[Extracted data]:
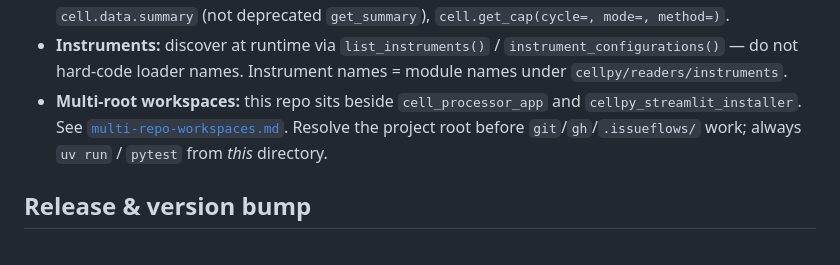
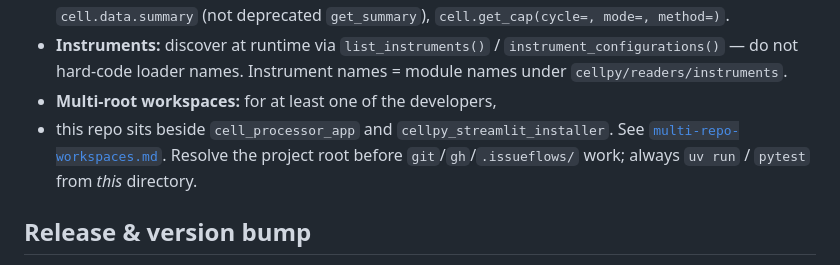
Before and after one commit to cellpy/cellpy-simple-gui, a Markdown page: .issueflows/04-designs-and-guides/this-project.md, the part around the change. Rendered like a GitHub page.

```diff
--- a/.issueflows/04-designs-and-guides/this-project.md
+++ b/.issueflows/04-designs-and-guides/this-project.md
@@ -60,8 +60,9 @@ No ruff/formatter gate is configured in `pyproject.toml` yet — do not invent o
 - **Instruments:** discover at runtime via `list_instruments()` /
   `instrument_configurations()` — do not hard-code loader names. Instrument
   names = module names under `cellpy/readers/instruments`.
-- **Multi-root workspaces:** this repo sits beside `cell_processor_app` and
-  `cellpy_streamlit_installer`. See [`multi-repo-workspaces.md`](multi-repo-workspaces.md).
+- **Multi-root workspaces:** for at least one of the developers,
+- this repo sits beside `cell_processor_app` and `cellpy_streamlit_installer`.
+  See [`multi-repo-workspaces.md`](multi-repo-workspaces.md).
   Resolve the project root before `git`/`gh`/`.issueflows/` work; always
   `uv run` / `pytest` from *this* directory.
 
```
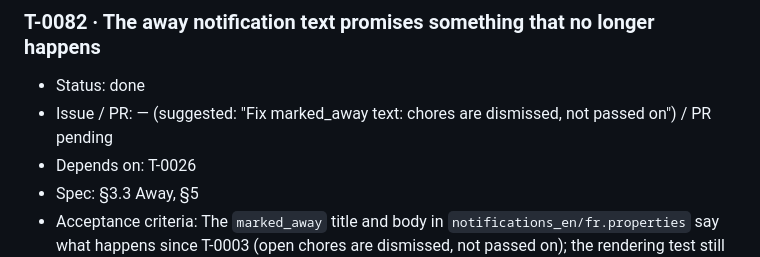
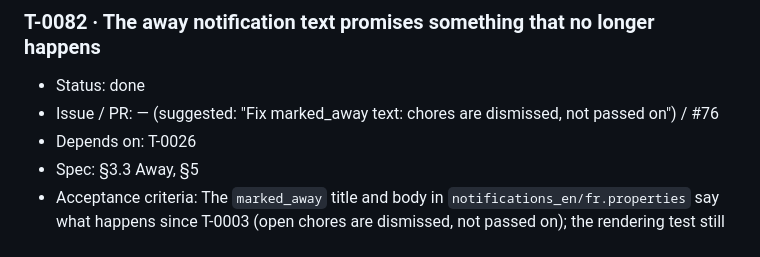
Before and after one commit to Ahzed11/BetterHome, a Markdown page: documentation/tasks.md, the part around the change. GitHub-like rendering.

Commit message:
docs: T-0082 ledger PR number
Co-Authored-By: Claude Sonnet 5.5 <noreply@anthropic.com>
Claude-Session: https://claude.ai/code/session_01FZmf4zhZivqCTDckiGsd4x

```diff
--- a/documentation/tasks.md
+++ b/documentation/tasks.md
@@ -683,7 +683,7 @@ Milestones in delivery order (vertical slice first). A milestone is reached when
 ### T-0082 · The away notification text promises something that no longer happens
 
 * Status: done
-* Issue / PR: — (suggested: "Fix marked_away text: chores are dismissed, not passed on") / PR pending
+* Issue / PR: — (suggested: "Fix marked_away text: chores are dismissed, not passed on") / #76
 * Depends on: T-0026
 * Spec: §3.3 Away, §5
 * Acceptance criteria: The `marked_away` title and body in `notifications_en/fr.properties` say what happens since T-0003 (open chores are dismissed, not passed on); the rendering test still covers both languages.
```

[Exercise requirements]: Your reply should consist only of the lines running from the line with "Co-Authored-By: Claude Sonnet" to the end of the listing, retyped exactly.

[The answer]:
Co-Authored-By: Claude Sonnet 5.5 <noreply@anthropic.com>
Claude-Session: https://claude.ai/code/session_01FZmf4zhZivqCTDckiGsd4x

```diff
--- a/documentation/tasks.md
+++ b/documentation/tasks.md
@@ -683,7 +683,7 @@ Milestones in delivery order (vertical slice first). A milestone is reached when
 ### T-0082 · The away notification text promises something that no longer happens
 
 * Status: done
-* Issue / PR: — (suggested: "Fix marked_away text: chores are dismissed, not passed on") / PR pending
+* Issue / PR: — (suggested: "Fix marked_away text: chores are dismissed, not passed on") / #76
 * Depends on: T-0026
 * Spec: §3.3 Away, §5
 * Acceptance criteria: The `marked_away` title and body in `notifications_en/fr.properties` say what happens since T-0003 (open chores are dismissed, not passed on); the rendering test still covers both languages.
```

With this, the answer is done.